PhD Graduate Seminar- Feras Machour
30/07/2024 01:00
Feras Machour

Harnessing DNA replication stress to target RBM10 deficiency in lung adenocarcinoma

Background and Motivation: Lung cancer has the highest mortality rate among all types of cancer worldwide. Strikingly, the RNA-binding motif protein 10 (RBM10) is the most mutated splicing factor in lung adenocarcinoma (LUAD) (~9-25% of all cases). Most RBM10 cancer mutations are loss-of-function, correlating with increased tumorigenesis and limiting the efficacy of current LUAD targeted therapies. Remarkably, therapeutic strategies leveraging RBM10 deficiency remain unexplored, highlighting the urgency for innovative approaches to target RBM10 loss in LUAD.

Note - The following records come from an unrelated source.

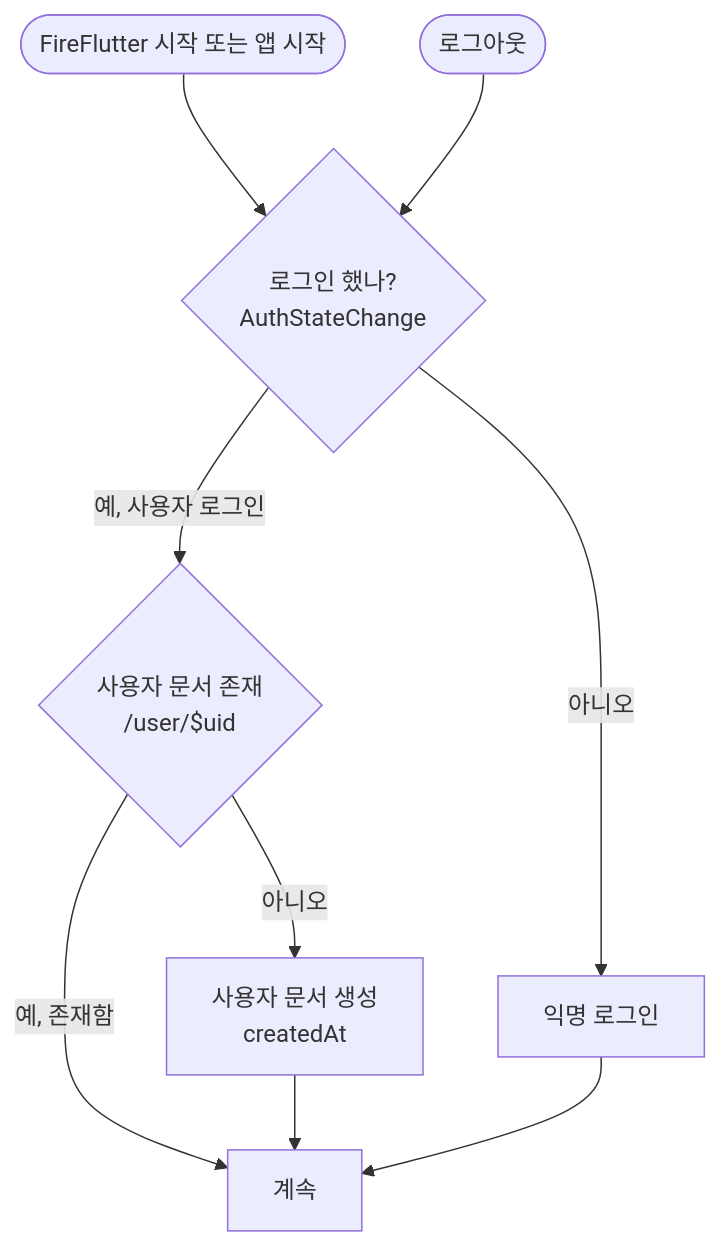
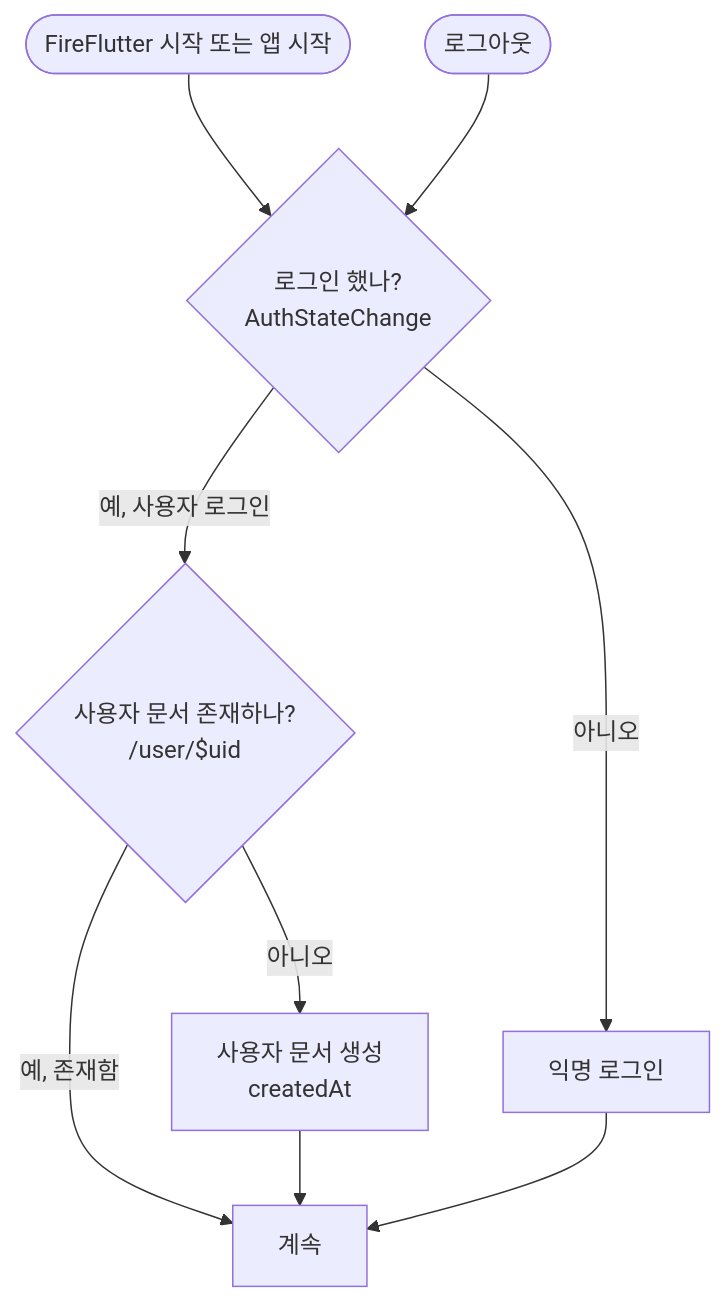
The second of 2 diagrams in README.md (thruthesky/fireflutter), drawn with Mermaid before and after one commit. The commit also changed other lines of this file and 1 other file, not shown here.

````diff
--- a/README.md
+++ b/README.md
@@ -57,11 +57,11 @@
 ```mermaid
 flowchart TB;
 Start([FireFlutter 시작 또는 앱 시작]) --> AuthStateChange{로그인 했나?\nAuthStateChange}
-AuthStateChange -->|예, 사용자 로그인| CheckUserDoc{사용자 문서 존재\n/user/$uid}
+AuthStateChange -->|예, 사용자 로그인| CheckUserDoc{사용자 문서 존재하나?\n/user/$uid}
 CheckUserDoc -->|예, 존재함| Continue
 CheckUserDoc -->|아니오| CreateUserDoc[사용자 문서 생성\ncreatedAt]
 CreateUserDoc --> Continue
 AuthStateChange -->|아니오| SignInAnonymous[익명 로그인]
 SignInAnonymous --> Continue[계속]
 Logout([로그아웃]) --> AuthStateChange
 ```
````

Research Goal: Exploit the high mutation rate of RBM10 in LUAD for selective eradication of RBM10-mutated LUAD tumors.

Results: We conducted a CRISPR-Cas9 synthetic lethality (SL) screen and identified ~60 RBM10 SL genes, including WEE1 kinase. WEE1 inhibition sensitized RBM10-deficient LUAD cells in-vitro and in-vivo. Intriguingly, we identified a splicing-independent role of RBM10 in regulating DNA replication fork progression and replication stress response, which underpins RBM10-WEE1 SL. Mechanistically, we reveal that RBM10 physically interacts with active DNA replication forks and modulates R-loop homeostasis to maintain replication fork stability.

Conclusions: Our data reveal an unexpected function of RBM10 in fine-tuning DNA replication, independent of its canonical splicing function. In a broader context, these findings reveal an unexplored aspect of DNA replication regulation involving a noncanonical function of RNA splicing factors. Moreover, our data provide an arsenal of therapeutic targets, such as WEE1, that can be utilized to target RBM10-mutated LUAD tumors with immediate clinical applicability.